I was talking to someone the other day about her child. This woman seemed to think that her daughter didn’t learn much and seemed to be at a disadvantage with her school peers. It appeared as though she blamed the child for her lack of education and knowledge. While it is true that the child should bear some responsibility, the fact is that parents can actually start teaching their kids “before they are even born.” When a woman is pregnant it helps to talk to the mother’s stomach. As crazy as this may sound, it has been known to work. For my own daughter I talked to her mother’s stomach. I would continually say “Hi, baby…. This is Daddy.” Well, when my daughter finally arrived, she started crying (like most newborn babies naturally do). I held her and simply said, “Hi, baby, this is Daddy” and she immediately stopped crying and managed to open one eye to look at me. It was an instant connection and I could tell the she recognized the sound of my voice. Naturally, if babies can recognize sounds from inside the womb then that should mean that you can start their education immediately. Sometimes parents get so caught up in witnessing the cuteness of their children that they fail to realize that they are wasting valuable learning time. The sooner you start your child’s education the better the advantage that child should have. A child that sees the same environment with no learning stimulus has nothing new to learn. It is like watching a television that is turned off. A child is a product of the environment. Why not making it a learning one? For this woman that I talked to I understood how she felt. She wanted her daughter to do better in school.

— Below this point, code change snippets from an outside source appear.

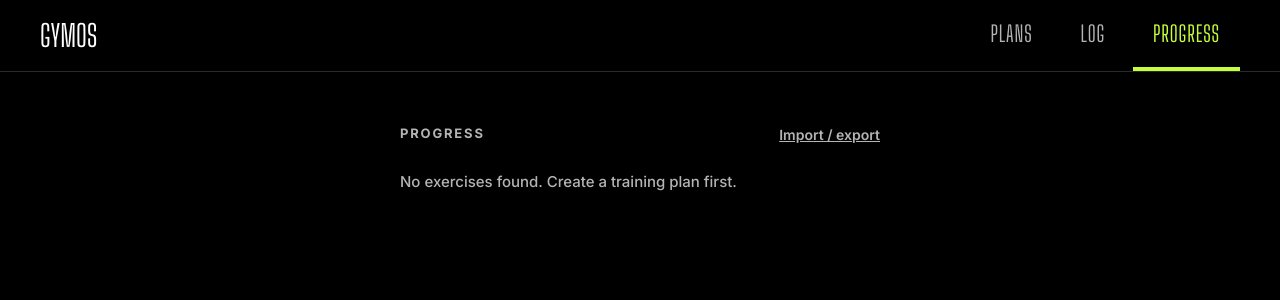
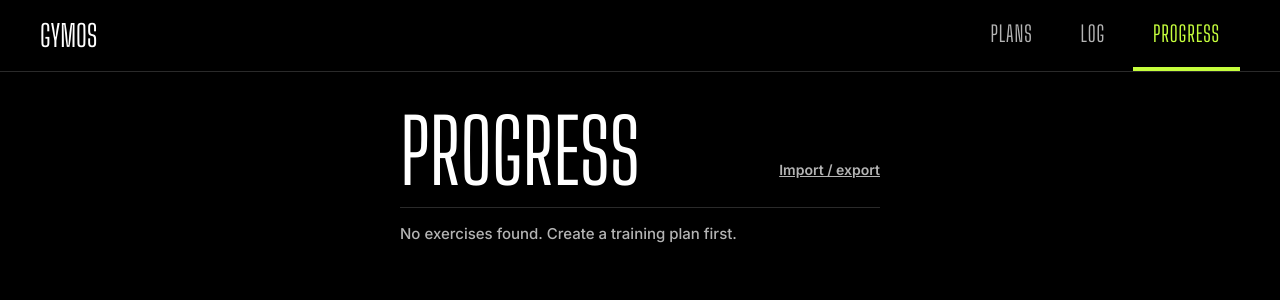
Before and after one commit to tiago-espadinha/GymOS, a React (Vite) app: page / in a window 1280 px wide. Both pictures are taken after a click on the button "PROGRESS". Shown: the top 300 px of the page. Built offline with nearby package versions, Linux system fonts and the light colour scheme.

Commit message:
fix(progress): give the Progress title the screen-title size

```diff
--- a/src/components/progress/ProgressTab/ProgressTab.css
+++ b/src/components/progress/ProgressTab/ProgressTab.css
@@ -8,18 +8,25 @@
 
 .progressHeader {
   display: flex;
-  align-items: center;
+  flex-wrap: wrap;
+  align-items: flex-end;
   justify-content: space-between;
+  gap: var(--space-3);
+  /* Ruled off from the exercise below, as the Plans header is. */
+  padding-bottom: var(--space-4);
+  border-bottom: var(--border-hairline);
 }
 
-.progressKicker {
+/* The same screen title as Plans and Log. */
+.progressTitle {
+  min-width: 0;
   margin: 0;
-  font-family: var(--font-body);
-  font-size: var(--text-small);
-  font-weight: 700;
-  letter-spacing: var(--tracking-label);
+  overflow-wrap: anywhere;
+  font-family: var(--font-display);
+  font-weight: var(--weight-display);
+  font-size: var(--text-screen-title);
+  line-height: var(--leading-screen-title);
   text-transform: uppercase;
-  color: var(--color-text-muted);
 }
 
 .progressDataLink {
@@ -289,7 +296,20 @@
   }
 
   .progressPane .progressHeader {
+    align-items: center;
     margin-bottom: var(--space-3);
+    padding-bottom: 0;
+    border-bottom: 0;
+  }
+
+  /* As in Plans, the screen title shrinks to the pane's label; the exercise name is the big title. */
+  .progressPane .progressTitle {
+    font-family: var(--font-body);
+    font-size: var(--text-small);
+    font-weight: 700;
+    line-height: var(--leading-body);
+    letter-spacing: var(--tracking-label);
+    color: var(--color-text-muted);
   }
 
   .progressPane .exercisePicker__head,
--- a/src/components/progress/ProgressTab/index.tsx
+++ b/src/components/progress/ProgressTab/index.tsx
@@ -205,7 +205,7 @@ export function ProgressTab({
 
   const header = (
     <header className="progressHeader">
-      <h1 className="progressKicker">Progress</h1>
+      <h1 className="progressTitle">Progress</h1>
       <button type="button" className="progressDataLink" ref={dataLink} onClick={() => setShowData(true)}>
         Import / export
       </button>
```
Also changed, not shown: 2 other files (tests, documents, lock files or other folders).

When a child has books, a computer, paper, pencils and just about anything else around the house then the child has means and access to explore different things. Surround the child with stimuli and watch what happens. Babies can’t do it by themselves. Thank you for checking out my Daily Thought, and as always I wish you the very best that life has to offer.
Brett Jolly, Jazz great Wynton Marsalis, and keyboardist Stan Brisbon